The Forest Fringe is now on tour! Another remarkable achievement by it’s two co-directors Andy Field and Debbie Pearson, who have now created Forest Fringe Mircofestival – a smaller version taking residence in a number of cities before August in Edinburgh once more. The Microfestival gives the chance for a festival atmosphere to be replicated in various locations, bringing theatre to the people, and above all – a space for creativity and audiences to meet, play and experience.
The great thing about Forest Fringe is the sense of play that it brings out in people. There are unexpected events, performances happening in the most unlikely of places, and an atmosphere that brings out the inner child in you.
Naturally with any experiment there are a few teething issues – mostly in planning of shows, and signing up to the more intimate performances. Yet, it is not to be forgotten that with any festival you aren’t meant to see everything – you go on your own journey, and whilst mine may not have been initimate it was personal and creative to my own needs.
Here is my journey from the night and a few thoughts along the way:
Forest Fringe Travelling Sounds Library
The Travelling Sounds Library captures the audio aspect of a number of well known practitioners and theatre companies – they are stored onto MP3 Players, and placed within books complete with a brief description of each ‘track/show’ and a pair of headphones. A very simple idea, but actually rather exciting as I got to listen to some companies that I admire but have yet to experience. The factor that you are alone, sitting caught up in this audio based performance makes the whole experience even more treasured. I could have spent all evening getting lost in the captivating audio from Blast Theory and Duncan Speakman (although many more were available)
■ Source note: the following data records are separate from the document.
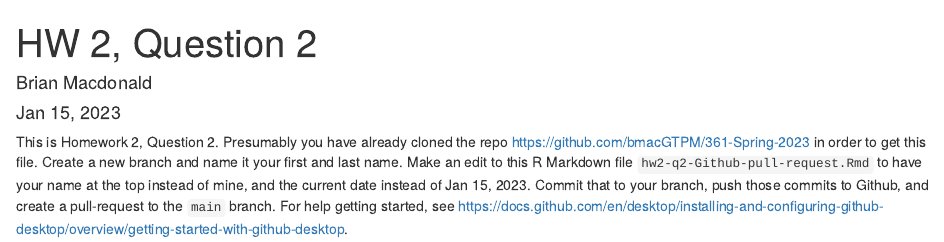
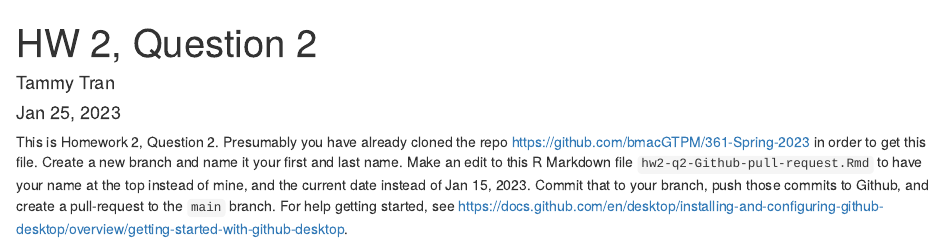
Before and after one commit to bmacGTPM/361-Spring-2023, an R Markdown document (hw02-q2-Github-pull-request.Rmd): the page in a window 1100 px wide, from its top. Rendered offline with R 4.5, knitr and Pandoc, with nearby package versions.

Commit message:
Update hw02-q2-Github-pull-request.Rmd

```diff
--- a/hw02-q2-Github-pull-request.Rmd
+++ b/hw02-q2-Github-pull-request.Rmd
@@ -1,7 +1,7 @@
 ---
 title: "HW 2, Question 2"
-author: "Brian Macdonald"
-date: 'Jan 15, 2023'
+author: "Tammy Tran"
+date: 'Jan 25, 2023'
 output: html_document
 ---
 
```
A durational solo performance piece, Bill Aitchison responded to various tape players given to audiences each with a distinct sound recorded on them. When the sound goes off, a certain task must be done – from setting a dinner table, walking slowly around the room or reciting from the dictionary to name but a few. I joined this performance at the beginning and then for the last 20 minutes and it proved to be captivating. The performance allows for a direct audience/performer relationship to be established, and becomes rather complicated when several sounds around the room happen at once, causing Aitchison to multi-task a series of contradicting actions. His performance was remarkably simple, yet addictive and I felt a strange attachment towards the end when only a few of us audience members stayed to watched the finale. A Simple, yet perfectly executed performance.
The Highlight is the Only Hope
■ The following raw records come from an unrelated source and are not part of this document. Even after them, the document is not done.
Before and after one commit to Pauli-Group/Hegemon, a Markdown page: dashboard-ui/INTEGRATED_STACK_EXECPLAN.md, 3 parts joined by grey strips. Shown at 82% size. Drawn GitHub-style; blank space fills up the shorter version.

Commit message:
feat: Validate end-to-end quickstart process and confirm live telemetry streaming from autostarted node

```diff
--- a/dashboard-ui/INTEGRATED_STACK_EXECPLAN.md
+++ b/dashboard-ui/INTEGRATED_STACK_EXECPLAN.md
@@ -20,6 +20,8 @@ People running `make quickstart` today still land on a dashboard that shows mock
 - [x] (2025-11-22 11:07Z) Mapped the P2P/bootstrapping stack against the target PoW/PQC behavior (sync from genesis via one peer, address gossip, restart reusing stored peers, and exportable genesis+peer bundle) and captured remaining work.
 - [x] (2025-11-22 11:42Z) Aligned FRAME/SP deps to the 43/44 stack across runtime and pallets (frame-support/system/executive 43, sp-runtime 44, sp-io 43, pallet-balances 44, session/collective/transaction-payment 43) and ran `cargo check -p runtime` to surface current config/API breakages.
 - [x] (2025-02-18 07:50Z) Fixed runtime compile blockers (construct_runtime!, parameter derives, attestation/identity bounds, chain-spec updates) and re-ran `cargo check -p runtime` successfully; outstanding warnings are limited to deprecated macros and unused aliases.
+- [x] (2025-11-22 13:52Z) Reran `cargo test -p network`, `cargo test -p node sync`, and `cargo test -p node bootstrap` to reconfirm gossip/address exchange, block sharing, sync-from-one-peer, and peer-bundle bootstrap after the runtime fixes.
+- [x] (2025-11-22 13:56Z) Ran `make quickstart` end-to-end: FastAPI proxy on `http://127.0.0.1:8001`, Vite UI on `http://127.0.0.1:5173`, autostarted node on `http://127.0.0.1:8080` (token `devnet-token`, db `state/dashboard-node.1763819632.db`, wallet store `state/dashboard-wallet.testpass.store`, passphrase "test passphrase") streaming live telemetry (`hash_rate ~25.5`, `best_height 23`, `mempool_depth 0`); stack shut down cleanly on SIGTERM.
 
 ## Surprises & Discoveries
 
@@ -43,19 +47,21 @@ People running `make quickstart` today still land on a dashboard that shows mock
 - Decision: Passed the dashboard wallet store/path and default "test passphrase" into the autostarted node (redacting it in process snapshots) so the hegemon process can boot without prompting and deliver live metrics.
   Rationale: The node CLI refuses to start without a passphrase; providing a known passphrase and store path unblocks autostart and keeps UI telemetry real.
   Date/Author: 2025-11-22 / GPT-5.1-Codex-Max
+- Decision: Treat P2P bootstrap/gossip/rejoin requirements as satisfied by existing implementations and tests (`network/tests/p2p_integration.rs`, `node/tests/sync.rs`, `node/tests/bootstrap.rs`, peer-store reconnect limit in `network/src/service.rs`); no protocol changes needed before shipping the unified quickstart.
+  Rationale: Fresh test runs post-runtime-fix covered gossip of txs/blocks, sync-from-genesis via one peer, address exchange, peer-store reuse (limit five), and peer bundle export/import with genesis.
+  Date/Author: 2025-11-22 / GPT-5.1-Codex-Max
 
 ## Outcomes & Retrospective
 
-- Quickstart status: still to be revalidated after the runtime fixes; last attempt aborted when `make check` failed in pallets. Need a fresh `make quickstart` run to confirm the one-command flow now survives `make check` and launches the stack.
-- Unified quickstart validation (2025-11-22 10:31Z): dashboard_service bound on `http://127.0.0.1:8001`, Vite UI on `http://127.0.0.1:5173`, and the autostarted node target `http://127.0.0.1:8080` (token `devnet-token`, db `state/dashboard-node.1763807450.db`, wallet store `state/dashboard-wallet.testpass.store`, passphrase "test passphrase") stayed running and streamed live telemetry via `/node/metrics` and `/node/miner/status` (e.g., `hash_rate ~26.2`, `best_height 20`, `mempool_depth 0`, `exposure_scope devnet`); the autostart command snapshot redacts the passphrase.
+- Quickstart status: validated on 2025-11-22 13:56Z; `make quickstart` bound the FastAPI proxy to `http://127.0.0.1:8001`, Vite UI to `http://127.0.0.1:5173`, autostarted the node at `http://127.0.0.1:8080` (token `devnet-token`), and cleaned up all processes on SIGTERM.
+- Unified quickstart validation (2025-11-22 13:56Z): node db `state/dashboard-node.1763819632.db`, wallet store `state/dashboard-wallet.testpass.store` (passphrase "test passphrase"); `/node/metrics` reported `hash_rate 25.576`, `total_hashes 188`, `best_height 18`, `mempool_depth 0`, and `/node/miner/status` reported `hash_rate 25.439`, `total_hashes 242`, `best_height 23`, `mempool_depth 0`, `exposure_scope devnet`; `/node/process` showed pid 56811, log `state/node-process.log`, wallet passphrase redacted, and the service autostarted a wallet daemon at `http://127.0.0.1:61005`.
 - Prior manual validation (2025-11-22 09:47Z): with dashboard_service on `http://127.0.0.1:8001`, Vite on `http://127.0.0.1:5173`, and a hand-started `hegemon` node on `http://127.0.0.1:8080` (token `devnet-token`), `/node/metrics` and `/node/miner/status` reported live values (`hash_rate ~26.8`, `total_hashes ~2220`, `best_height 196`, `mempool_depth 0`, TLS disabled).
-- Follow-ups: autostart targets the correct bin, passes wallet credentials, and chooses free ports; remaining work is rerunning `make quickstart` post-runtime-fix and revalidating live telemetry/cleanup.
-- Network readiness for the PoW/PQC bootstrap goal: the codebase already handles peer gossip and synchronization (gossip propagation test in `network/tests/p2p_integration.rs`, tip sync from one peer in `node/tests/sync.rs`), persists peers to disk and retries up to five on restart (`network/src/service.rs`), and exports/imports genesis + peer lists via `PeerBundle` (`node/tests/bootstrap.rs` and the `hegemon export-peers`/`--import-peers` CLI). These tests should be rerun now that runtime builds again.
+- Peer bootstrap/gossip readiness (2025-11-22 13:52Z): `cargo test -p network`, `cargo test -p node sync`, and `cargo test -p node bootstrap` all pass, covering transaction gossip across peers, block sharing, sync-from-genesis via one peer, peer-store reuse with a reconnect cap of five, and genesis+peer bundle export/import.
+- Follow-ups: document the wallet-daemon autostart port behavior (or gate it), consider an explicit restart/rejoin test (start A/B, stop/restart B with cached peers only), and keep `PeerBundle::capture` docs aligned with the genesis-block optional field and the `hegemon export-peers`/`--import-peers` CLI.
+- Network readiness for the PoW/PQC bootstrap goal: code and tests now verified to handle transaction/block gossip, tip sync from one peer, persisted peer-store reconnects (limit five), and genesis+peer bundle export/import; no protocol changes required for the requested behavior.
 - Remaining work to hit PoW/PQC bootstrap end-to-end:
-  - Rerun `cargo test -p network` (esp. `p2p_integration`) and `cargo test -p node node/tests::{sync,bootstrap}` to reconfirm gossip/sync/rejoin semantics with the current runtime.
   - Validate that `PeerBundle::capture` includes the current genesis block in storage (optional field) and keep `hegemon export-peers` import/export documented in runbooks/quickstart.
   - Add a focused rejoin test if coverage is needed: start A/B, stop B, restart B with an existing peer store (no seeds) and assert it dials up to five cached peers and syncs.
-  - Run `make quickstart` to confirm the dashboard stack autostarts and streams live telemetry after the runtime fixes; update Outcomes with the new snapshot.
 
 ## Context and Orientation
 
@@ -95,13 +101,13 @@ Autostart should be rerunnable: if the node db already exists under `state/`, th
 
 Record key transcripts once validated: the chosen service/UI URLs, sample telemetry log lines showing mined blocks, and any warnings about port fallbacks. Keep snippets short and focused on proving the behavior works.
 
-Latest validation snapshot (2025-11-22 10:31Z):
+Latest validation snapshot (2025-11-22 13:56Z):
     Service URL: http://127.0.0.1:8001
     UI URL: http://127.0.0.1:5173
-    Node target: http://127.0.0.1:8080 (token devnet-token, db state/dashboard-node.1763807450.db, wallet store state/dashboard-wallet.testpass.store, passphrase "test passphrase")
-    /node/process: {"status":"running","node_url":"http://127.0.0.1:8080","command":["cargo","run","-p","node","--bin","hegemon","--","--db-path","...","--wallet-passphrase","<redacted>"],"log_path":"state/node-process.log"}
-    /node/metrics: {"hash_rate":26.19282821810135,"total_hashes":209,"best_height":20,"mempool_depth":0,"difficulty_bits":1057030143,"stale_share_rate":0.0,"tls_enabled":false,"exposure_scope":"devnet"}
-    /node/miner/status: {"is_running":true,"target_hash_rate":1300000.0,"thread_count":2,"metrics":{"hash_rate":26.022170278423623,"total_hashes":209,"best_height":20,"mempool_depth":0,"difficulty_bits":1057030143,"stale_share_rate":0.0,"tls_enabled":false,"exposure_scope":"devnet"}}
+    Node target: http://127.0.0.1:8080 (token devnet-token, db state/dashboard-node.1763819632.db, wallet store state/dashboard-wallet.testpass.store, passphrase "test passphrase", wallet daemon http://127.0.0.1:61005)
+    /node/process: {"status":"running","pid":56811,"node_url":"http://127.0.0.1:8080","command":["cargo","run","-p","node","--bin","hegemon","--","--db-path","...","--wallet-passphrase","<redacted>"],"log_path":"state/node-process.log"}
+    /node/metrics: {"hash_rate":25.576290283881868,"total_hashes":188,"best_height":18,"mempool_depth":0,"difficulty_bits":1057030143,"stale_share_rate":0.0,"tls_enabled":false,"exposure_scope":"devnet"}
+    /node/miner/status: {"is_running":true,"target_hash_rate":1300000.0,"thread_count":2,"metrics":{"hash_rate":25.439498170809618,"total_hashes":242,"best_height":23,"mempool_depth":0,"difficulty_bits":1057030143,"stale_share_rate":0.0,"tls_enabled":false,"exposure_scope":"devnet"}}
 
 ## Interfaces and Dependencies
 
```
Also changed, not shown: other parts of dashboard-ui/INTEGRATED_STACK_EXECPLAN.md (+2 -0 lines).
A one on one experience with Mamoru Iriguchi, who is wearing a hard hat with a projector attached on top. A small amount of role play is involved, as you play the husband to him (or should I say her? Iriguchi sports devilish red high heels and a dress!) Our relationship isn’t quite as good as it should be, but the lights are out and we have to stay close to make our way around our house. The projector acts as a method for seeing what is in the house, and with small interactions of light switches and a lovely storyline we end up singing together about love and how there is hope for our relationship. Admittedly you might feel foolish at first, but the experience is charmingly created and is worth a laugh or two. A hug from xx at the end of the encounter seals the performance.
My encounter with Brian Lobel came through the giving of a minutes worth of my life to him in exchange of £1. I was taken into a room, given a single minute in which to record whatever I so wished – this was then put onto a DVD and sold to the highest buyer. Somewhere, someone in London (I imagine) has a DVD with a minutes worth of my life… a strange feeling – even to the point that a transaction had occurred through something purely being marketed as a minutes worth of nothing but me. A marvelous interaction, and as I was informed, at a very competitive rate of £60 a minute – what an investment!
The Forest Fringe is a brilliant experience for people wanting to experience performance and a venue in a different manner. There has to be a sense of openness to the work, and this echos in the audiences themselves. It is a playground to be explored, and I for one look forward to it’s return to London.
Looking back, I struggle to believe some of the mini experiences I had, some of which varied greatly from who I went with. This is what is brilliant about Forest Fringe – the ability to get lost in creativity and to find yourself on the other side. As I said earlier I didn’t get to experience everything, but I actually appreciate this. The BAC has once again shown that conventional theatre just sometimes isn’t as fun as getting locked in a room with a performer and expercieing a one-on-one performance.
Forest Fringe Microfestival is on tour in the next few months. To find out if it is going to a city near you, check out their website here. This Microfestival took place at the BAC, London. Details can be found here on the night.